Grand Teton National Park Report
Emphasis in microtine rodent biology has historically been placed on population regulation and the population cycle. Until recently, little attention has been directed to behavior and sociality in microtine rodents, but work on the sociobiology of the montane vole (Jannett, 1978, 1980, 1981, 1982, 1984) is serving to integrate various aspects of the biology of this species so that its life history characteristics can be interpreted in an evolutionary framework.

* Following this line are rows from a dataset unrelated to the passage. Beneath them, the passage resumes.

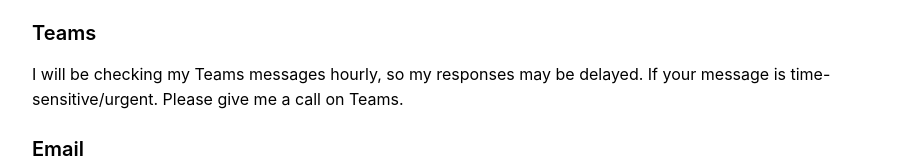
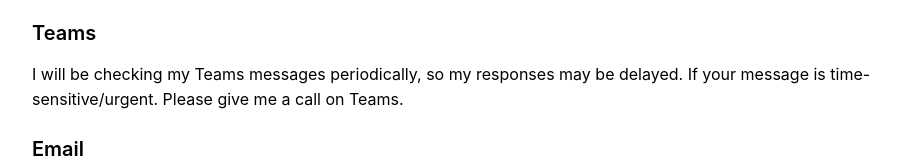
Before and after one commit to sunelt13/sunelt13.github.io, a plain HTML site: page index.html in a window 1280 px wide. Shown: the part 140-303 px from the top of the page, without its empty margins (180-1099 px from the left). Drawn offline with Linux system fonts and the light colour scheme.

Commit message:
Update index.html

```diff
--- a/index.html
+++ b/index.html
@@ -44,7 +44,7 @@
     <h1 id="i-am-embracing-deep-work">I am Embracing Deep-Work</h1>
     <h2 id="how-does-this-affect-you-">How does this affect you?</h2>
     <h3 id="teams">Teams</h3>
-    <p>I will be checking my Teams messages hourly, so my responses may be delayed. If your message is
+    <p>I will be checking my Teams messages periodically, so my responses may be delayed. If your message is
         time-sensitive/urgent. Please give me a call on Teams. </p>
     <h3 id="email">Email</h3>
     <p>I will be responding to emails in the morning, noon, and COB. </p>
```
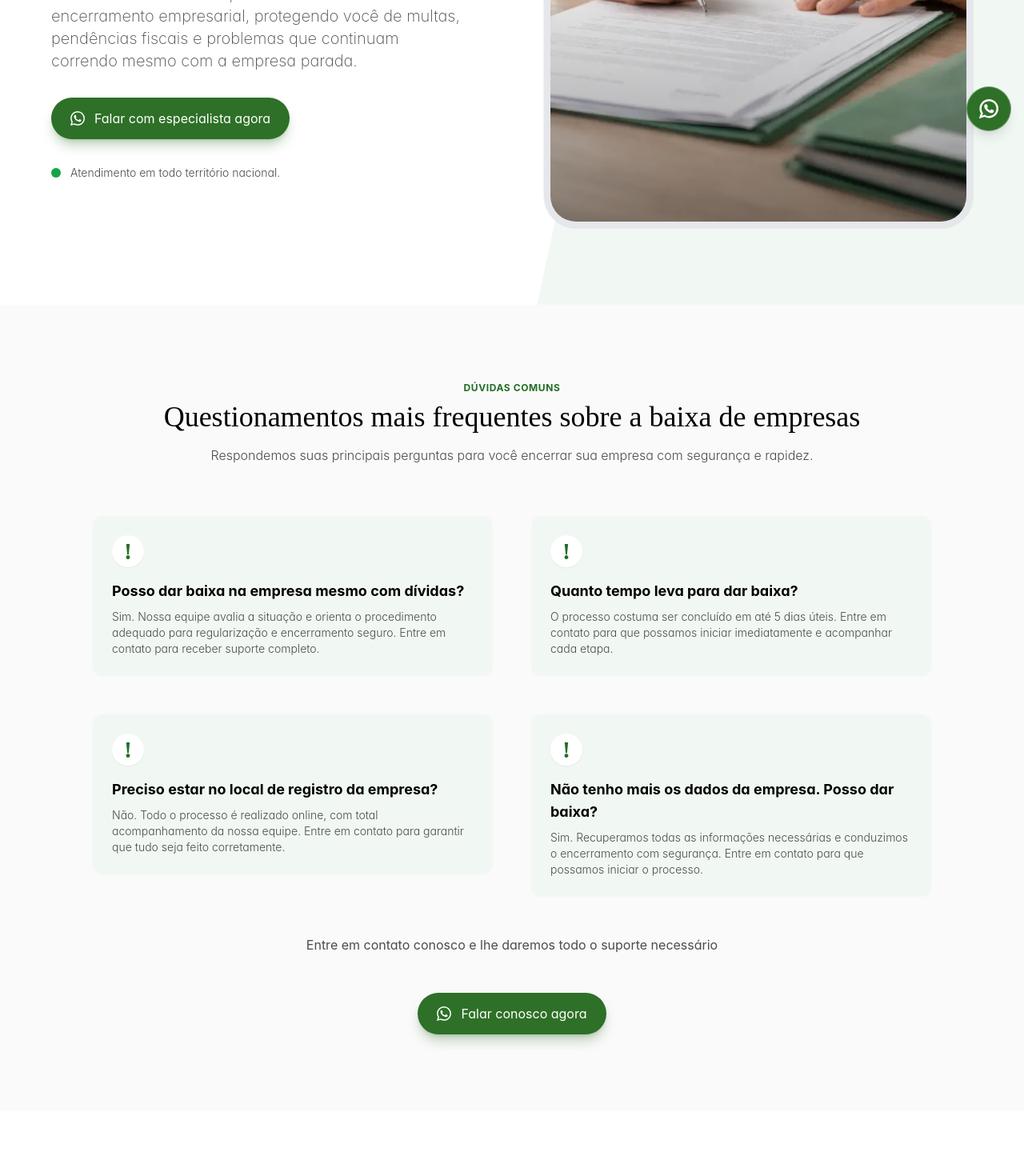
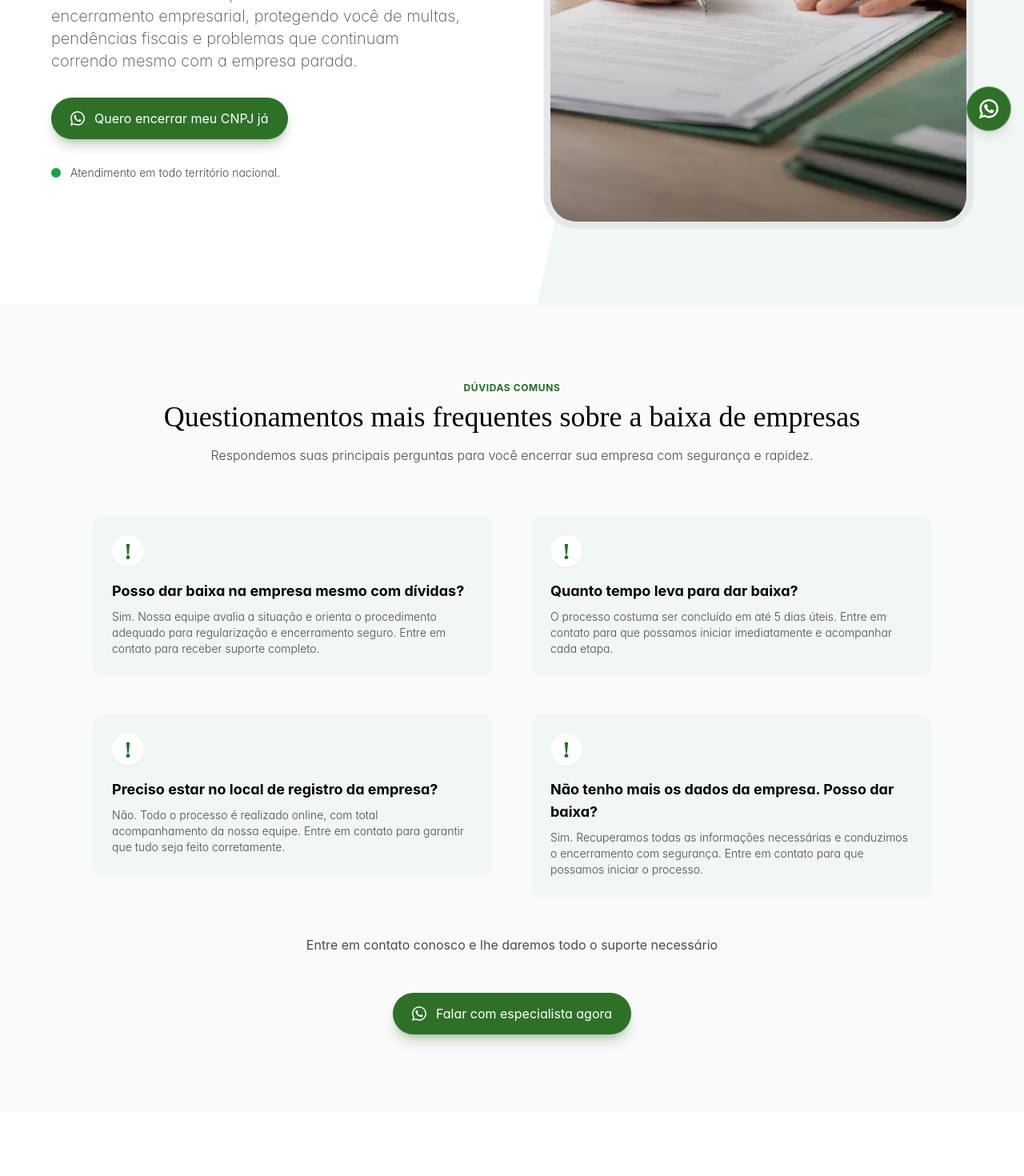
Before and after one commit to Paper-Street-Softwares/LPS-Edan-Baixa-de-Empresas, a React (Vite) app: page / in a window 1280 px wide. Shown: the part 620-2090 px from the top of the page at 80% size. Built offline with nearby package versions, Linux system fonts and the light colour scheme.

Commit message:
fix: labels cta

```diff
--- a/src/content/content.jsx
+++ b/src/content/content.jsx
@@ -150,7 +150,7 @@ const content = {
       alt: "Imagem ilustrativa da Seção Início",
       ctaButtonAriaLabel:
         "Botão para chamada de ação para contato pelo whatsapp",
-      ctaButtonText: <>Falar com especialista agora</>,
+      ctaButtonText: <>Quero encerrar meu CNPJ já</>,
       ctaButtonTextSecondary: <>A_Definir</>,
       obsHero: {
         icon: <>{/* ⚠️ */}</>,
@@ -224,7 +224,7 @@ const content = {
       fraseObs: (
         <>Entre em contato conosco e lhe daremos todo o suporte necessário</>
       ),
-      ctaButtonText: <>Falar conosco agora</>,
+      ctaButtonText: <>Falar com especialista agora</>,
     },
     features: {
       miniTag: <>O que você realmente ganha</>,
```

Work undertaken in 1984 continues previously initiated surveys of various topics, such as synchrony of population events in different populations, survivorship, scent gland development, patterns of cranial and dental variation, population trends in a sympatric species of vole ( M. longicaudus), and reproduction in a primary predator, the shorttail weasel (Mustela erminea). In addition, work in 1984 was initiated with C. Welsh on age variation in the chemical composition of male M. montanus preputial glands.
Jannett, Jr., Frederick J.
"Life History Strategies of the Montane Vole, Microtus montanus,"
University of Wyoming National Park Service Research Center Annual Report: Vol. 8
, Article 11.
Available at: http://repository.uwyo.edu/uwnpsrc_reports/vol8/iss1/11